Chinua Achebe is described to be the Father of Modern African literature. Famous for his first novel, “Things Fall Apart”, the professor, poet, novelist, and elder statesman is known worldwide for his vivid narration and ability to dramatize the Africa culture.
The author, who is of Igbo origin, was given birth to on the 1st of November 1930, in the Igbo town of Ogidi. He studied Literature in the University college Ibadan now the University of Ibadan, and work with the Nigerian Broadcasting Service after his university education.
His other works included “Arrow of God”, “No longer At Ease”, “The Man of the People”, Anthills of the Savannah and others.
Achebe, who is a mentor to millions of storytellers, worked for the actualization of the now-defunct Biafra, where he served as a diplomat for the leader of Biafra during the civil war that lasted between 1967 to 1970.
He, in fact, bore his mind of the historical reality of the Nigerian civil war in his book, “There Was A Country”
Here Are Some Of His Words Written On The Tablet Of Time
“There is that great proverb — that until the lions have their own historians, the history of the hunt will always glorify the hunter.”
“We cannot trample upon the humanity of others without devaluing our own. The Igbo, always practical, put it concretely in their proverb Onye ji onye n’ani ji onwe ya: ‘He who will hold another down in the mud must stay in the mud to keep him down.”
“The trouble with Nigeria is simply and squarely a failure of leadership. There is nothing basically wrong with the Nigerian land or climate or water or air or anything else. The Nigerian problem is the unwillingness or inability of its leaders to rise to the responsibility, to the challenge of personal example which are the hallmarks of true leadership.
Become familiar with your home, but know also about your neighbors. The young man who never went anywhere thinks his mother is the greatest cook.”
“Procrastination is a lazy man’s apology.”
“Every generation must recognize and embrace the task it is peculiarly designed by history and by providence to perform.”

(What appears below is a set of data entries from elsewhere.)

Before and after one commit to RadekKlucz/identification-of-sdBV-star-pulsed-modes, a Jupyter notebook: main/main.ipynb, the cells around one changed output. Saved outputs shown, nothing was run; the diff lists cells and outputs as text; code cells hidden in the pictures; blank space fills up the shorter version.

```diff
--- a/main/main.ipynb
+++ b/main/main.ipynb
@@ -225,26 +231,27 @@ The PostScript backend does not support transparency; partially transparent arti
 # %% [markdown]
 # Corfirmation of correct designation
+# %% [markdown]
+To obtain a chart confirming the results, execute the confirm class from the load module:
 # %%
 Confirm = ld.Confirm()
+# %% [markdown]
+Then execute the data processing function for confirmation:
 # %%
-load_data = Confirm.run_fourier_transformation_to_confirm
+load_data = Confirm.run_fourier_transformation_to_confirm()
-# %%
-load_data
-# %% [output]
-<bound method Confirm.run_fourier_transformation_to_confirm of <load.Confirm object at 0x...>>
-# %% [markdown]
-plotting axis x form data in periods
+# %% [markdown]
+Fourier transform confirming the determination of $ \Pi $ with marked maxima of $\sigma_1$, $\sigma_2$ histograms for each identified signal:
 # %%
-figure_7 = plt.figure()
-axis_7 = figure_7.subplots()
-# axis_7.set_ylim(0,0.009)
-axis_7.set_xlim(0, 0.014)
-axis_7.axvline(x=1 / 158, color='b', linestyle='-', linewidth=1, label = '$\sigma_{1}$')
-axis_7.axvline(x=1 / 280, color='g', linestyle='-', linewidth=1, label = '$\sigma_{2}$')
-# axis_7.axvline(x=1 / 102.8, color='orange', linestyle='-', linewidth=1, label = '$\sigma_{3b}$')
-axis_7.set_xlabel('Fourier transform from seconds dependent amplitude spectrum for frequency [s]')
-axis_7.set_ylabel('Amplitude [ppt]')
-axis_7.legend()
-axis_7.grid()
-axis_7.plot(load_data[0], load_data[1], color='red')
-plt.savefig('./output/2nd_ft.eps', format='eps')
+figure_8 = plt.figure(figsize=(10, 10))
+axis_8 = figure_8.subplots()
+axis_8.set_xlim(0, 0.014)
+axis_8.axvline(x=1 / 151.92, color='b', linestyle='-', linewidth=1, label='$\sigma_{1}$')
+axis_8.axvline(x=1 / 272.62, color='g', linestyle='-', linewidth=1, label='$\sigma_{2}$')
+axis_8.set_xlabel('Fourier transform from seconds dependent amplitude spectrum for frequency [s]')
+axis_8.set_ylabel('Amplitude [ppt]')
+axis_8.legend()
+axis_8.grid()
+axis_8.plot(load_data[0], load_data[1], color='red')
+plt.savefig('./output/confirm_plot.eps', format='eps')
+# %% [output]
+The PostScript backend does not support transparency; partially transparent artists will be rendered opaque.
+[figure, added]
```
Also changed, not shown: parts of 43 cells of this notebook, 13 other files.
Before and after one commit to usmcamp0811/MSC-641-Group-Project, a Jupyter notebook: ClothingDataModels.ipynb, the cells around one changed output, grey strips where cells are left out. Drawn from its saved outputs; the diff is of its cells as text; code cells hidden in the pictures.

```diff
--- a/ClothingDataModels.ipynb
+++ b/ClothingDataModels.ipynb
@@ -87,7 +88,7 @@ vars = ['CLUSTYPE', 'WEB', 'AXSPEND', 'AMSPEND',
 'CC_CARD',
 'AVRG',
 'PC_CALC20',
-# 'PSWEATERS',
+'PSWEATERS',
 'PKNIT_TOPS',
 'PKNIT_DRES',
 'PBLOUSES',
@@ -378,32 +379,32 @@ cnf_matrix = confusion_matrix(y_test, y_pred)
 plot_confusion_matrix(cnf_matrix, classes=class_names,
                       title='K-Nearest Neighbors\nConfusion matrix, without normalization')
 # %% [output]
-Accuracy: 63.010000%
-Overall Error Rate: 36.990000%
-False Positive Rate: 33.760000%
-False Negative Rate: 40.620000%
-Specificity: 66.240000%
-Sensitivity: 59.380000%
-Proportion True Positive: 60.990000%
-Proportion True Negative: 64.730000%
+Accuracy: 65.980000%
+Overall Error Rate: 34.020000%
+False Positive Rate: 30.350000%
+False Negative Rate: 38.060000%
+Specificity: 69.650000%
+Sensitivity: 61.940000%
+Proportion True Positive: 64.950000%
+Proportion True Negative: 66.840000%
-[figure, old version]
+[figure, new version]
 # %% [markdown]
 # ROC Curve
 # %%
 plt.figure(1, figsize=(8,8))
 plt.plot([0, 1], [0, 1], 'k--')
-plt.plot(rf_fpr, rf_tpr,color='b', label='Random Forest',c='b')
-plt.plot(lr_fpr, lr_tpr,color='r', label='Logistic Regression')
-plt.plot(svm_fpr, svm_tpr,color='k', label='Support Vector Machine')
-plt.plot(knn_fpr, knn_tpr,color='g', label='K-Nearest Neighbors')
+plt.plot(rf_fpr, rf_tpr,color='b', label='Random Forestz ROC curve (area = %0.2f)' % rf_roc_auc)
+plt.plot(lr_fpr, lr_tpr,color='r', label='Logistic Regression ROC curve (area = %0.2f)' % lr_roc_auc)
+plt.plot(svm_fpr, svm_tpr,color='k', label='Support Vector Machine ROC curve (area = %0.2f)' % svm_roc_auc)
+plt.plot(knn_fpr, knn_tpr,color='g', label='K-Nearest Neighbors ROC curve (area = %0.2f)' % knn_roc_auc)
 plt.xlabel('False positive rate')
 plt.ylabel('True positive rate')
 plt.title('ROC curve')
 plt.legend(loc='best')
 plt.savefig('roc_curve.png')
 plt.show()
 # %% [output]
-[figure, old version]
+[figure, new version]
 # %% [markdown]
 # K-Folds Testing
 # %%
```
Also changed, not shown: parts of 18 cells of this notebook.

“We shall all live. We pray for life, children, a good harvest and happiness. You will have what is good for you and I will have what is good for me. Let the kite perch and let the egret perch too. If one says no to the other, let his wing break.”
“As a rule I don’t like suffering to no purpose. Suffering should be creative, should give birth to something good and lovely.”
“An angry man is always a stupid man.”
“You must develop the habit of skepticism, not swallow every piece of superstition you are told by witch-doctors and professors.”
“If you only hear one side of the story, you have no understanding at all.”
“Art is man’s constant effort to create for himself a different order of reality from that which is given to him.”
“The sun will shine on those who stand before it shines on those who kneel under them.”
“It is as though the ancestors who made language and knew from what bestiality its use rescued them are saying to us: Beware of interfering with its purpose! For when language is seriously interfered with, when it is disjoined from truth, be it from mere incompetence or worse, from malice, horrors can descend again on mankind.”
“A kinsman in trouble had to be saved, not blamed; anger against a brother was felt in the flesh, not in the bone.
Once you allow yourself to identify with the people in a story, then you might begin to see yourself in that story even if on the surface it’s far removed from your situation. This is what I try to tell my students: this is one great thing that literature can do — it can make us identify with situations and people far away. If it does that, it’s a miracle.”
“The white man is very clever. He came quietly and peaceably with his religion. We were amused at his foolishness and allowed him to stay. Now he has won our brothers, and our clan can no longer act like one. He has put a knife on the things that held us together and we have fallen apart.”
“When suffering knocks at your door and you say there is no seat for him, he tells you not to worry because he has brought his own stool.”
“Age was respected among his people, but achievement was revered. As the elders said, if a child washed his hands he could eat with kings.”
“The impatient idealist says: ‘Give me a place to stand and I shall move the earth.’ But such a place does not exist. We all have to stand on the earth itself and go with her at her pace.”
“It is the storyteller who makes us what we are, who creates history. The storyteller creates the memory that the survivors must have – otherwise their surviving would have no meaning.”
“There is a moral obligation, I think, not to ally oneself with power against the powerless.”